(Data excerpts)

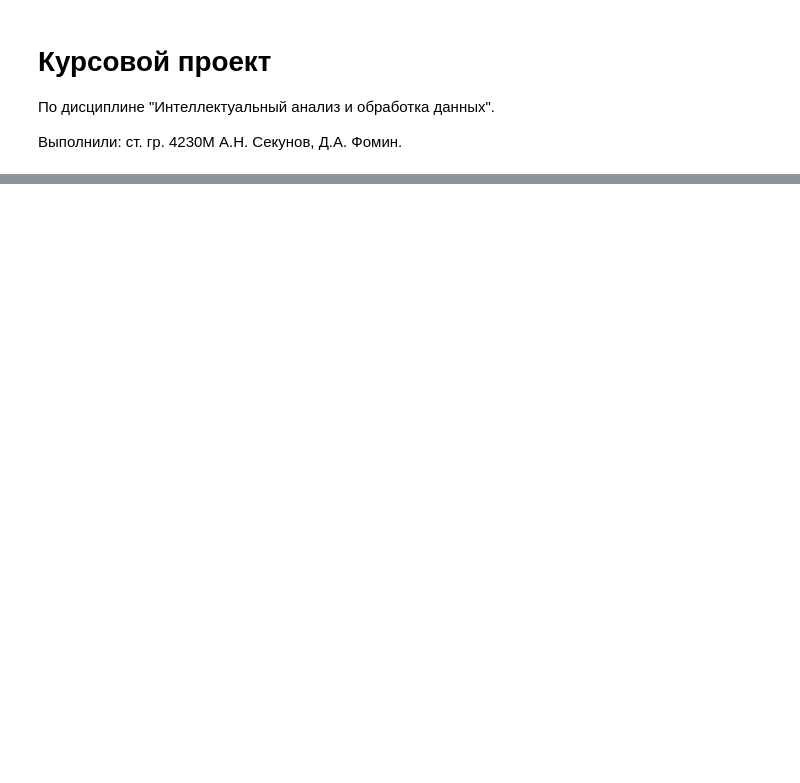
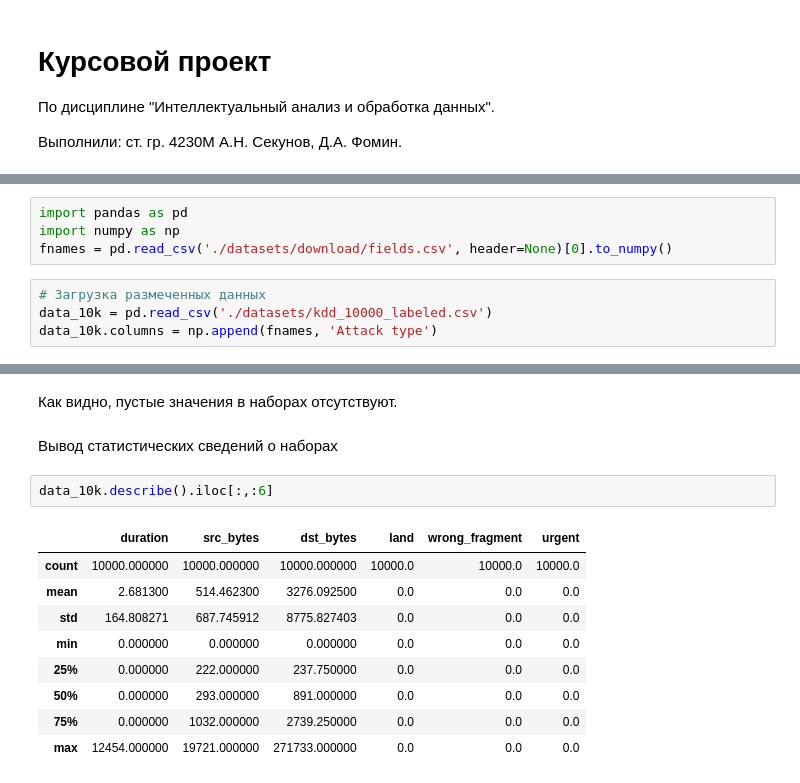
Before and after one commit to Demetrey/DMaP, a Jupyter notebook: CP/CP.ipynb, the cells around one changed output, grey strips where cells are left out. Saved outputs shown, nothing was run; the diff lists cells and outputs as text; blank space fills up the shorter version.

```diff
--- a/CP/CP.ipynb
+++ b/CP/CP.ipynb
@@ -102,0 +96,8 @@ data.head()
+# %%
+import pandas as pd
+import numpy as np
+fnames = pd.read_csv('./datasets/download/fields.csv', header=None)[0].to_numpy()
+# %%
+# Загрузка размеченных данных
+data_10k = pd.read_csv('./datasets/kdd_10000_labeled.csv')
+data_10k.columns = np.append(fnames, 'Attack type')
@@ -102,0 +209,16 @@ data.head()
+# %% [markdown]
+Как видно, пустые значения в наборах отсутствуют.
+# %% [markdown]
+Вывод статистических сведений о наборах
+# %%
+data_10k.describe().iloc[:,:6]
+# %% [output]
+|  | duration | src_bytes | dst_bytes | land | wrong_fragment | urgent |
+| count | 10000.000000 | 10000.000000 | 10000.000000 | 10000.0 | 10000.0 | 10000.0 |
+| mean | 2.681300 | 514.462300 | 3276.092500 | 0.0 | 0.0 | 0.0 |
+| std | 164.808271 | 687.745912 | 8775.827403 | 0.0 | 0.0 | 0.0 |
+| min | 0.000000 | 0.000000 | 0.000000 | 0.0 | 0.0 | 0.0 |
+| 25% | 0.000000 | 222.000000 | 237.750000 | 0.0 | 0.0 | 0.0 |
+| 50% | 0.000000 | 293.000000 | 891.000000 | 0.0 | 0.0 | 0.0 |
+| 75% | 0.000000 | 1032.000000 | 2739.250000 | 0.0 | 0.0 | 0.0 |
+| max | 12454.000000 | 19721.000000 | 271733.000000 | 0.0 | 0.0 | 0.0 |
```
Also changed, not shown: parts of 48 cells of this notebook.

(End Data excerpts)

Using the data above, say how many lines include the word "ipynb". Write only that number.

*Output of the exercise*
3